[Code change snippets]
+---+

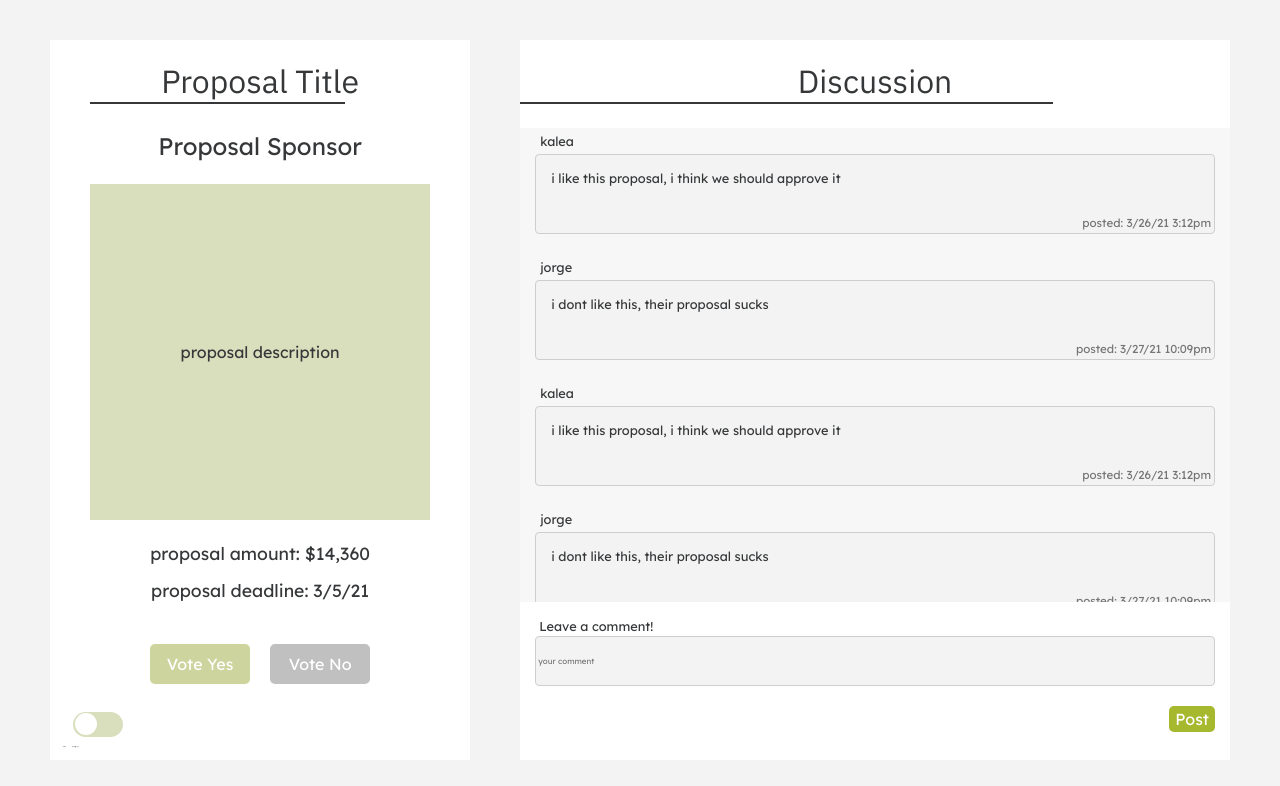
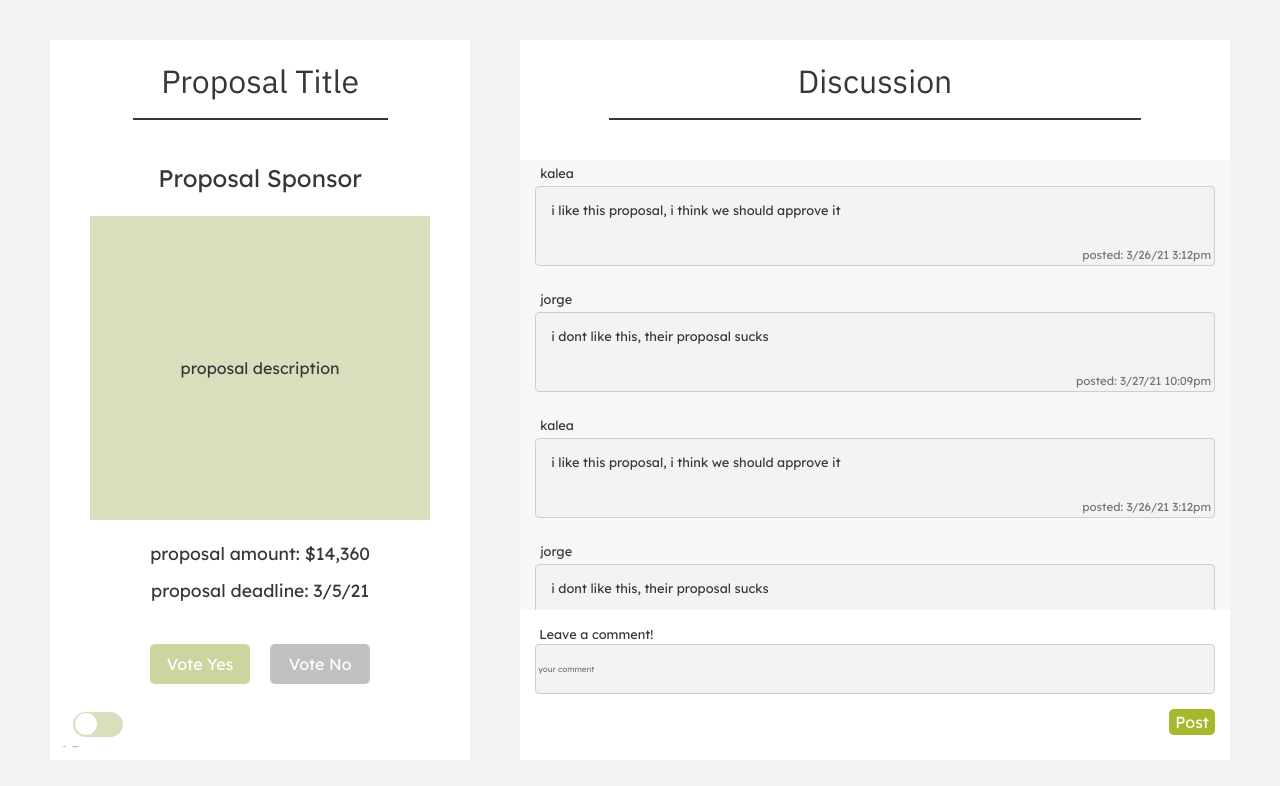
Before and after one commit to codebase-berkeley/tgif-voting-portal, a React (Create React App) app in the folder client/: page / in a window 1280 px wide. Shown: the top 786 px of the page. Built offline with nearby package versions, Linux system fonts and the light colour scheme.

Commit message:
Reverted underline CSS

```diff
--- a/client/src/pages/proposalDetails/ProposalDetails.css
+++ b/client/src/pages/proposalDetails/ProposalDetails.css
@@ -65,7 +65,6 @@
     height: 4px;
     color: black;
     width: 75%;
-    margin: 0px;
 }
 
 .nonAdminConditionalContainer {
```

+---+

▶ **Assignment**
Restate the entries word for word, though any image they contain should not appear.

▶ **Reply to the exercise**
Before and after one commit to codebase-berkeley/tgif-voting-portal, a React (Create React App) app in the folder client/: page / in a window 1280 px wide. Shown: the top 786 px of the page. Built offline with nearby package versions, Linux system fonts and the light colour scheme.

Commit message:
Reverted underline CSS

```diff
--- a/client/src/pages/proposalDetails/ProposalDetails.css
+++ b/client/src/pages/proposalDetails/ProposalDetails.css
@@ -65,7 +65,6 @@
     height: 4px;
     color: black;
     width: 75%;
-    margin: 0px;
 }
 
 .nonAdminConditionalContainer {
```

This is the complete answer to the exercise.